In Charlie Ellis’s Winning the Loser’s Game, he talks about three ways to win*.
The first option is physically exhausting. You work harder than the competition in hopes of gaining an informational edge*.
There are ten times as many CFA charterholders per stock as there were in the early 1990s, meaning few stones are left unturned. And the days of people getting information before others has disappeared, thanks to reg FD. For 99% of market participants, the informational edge is a thing of the past.
The second option is mentally exhausting. You’re more intelligent than the competition*.
The rise in computing power has rendered raw intelligence useless. Computers can process a million times more information than the human brain and can do so a billion times faster. JP Morgan shows the explosive growth in computing power over the decades.
To sum up (click to enlarge):

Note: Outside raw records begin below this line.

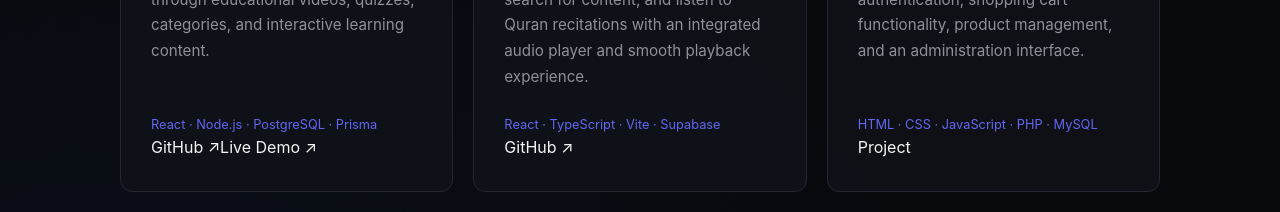
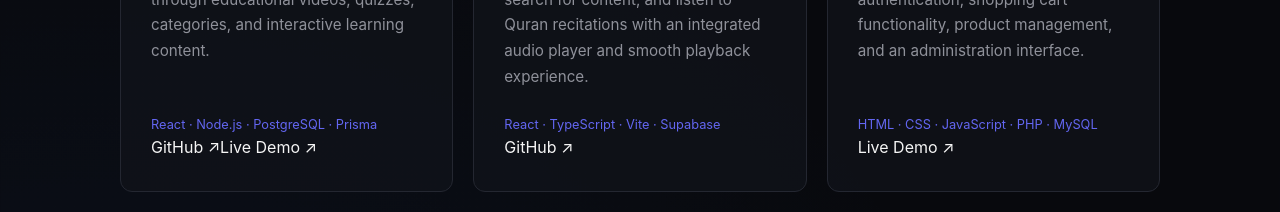
Before and after one commit to Agadouf/my-portfolio, a React (Vite) app: page / in a window 1280 px wide. Shown: the part 2420-2632 px from the top of the page. Built offline with nearby package versions, Linux system fonts and the light colour scheme.

Commit message:
Update App.jsx

```diff
--- a/src/App.jsx
+++ b/src/App.jsx
@@ -314,6 +314,7 @@ function App() {
 
 
           {/* =====================
+          {/* =====================
     Project 03
 ====================== */}
 <article className="project-card">
@@ -328,8 +329,8 @@ function App() {
 
   <p>
     An e-commerce web application featuring product browsing,
-              authentication, shopping cart functionality, product
-              management, and an administration interface.
+    authentication, shopping cart functionality, product management,
+    and an administration interface.
   </p>
 
   <div className="project-tech">
@@ -338,9 +339,13 @@ function App() {
 
   <div className="project-links">
 
-              <span className="project-status">
-                Project
-              </span>
+    <a
+      href="https://iphone-shop.infinityfreeapp.com"
+      target="_blank"
+      rel="noreferrer"
+    >
+      Live Demo ↗
+    </a>
 
   </div>
 
```
Lines whose indentation alone changed are shown as unchanged.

And this brings us to the third option, which is emotionally exhausting. You try to remain more steady than the competition. You can never get too hot or too cold, even when those around you are acting irrational.*
This is easier said than done, but this is the low hanging fruit in the investment world. You can never control the outcome, but you must control your process.
*I stole these descriptions from Ben Carlson’s Organizational Alpha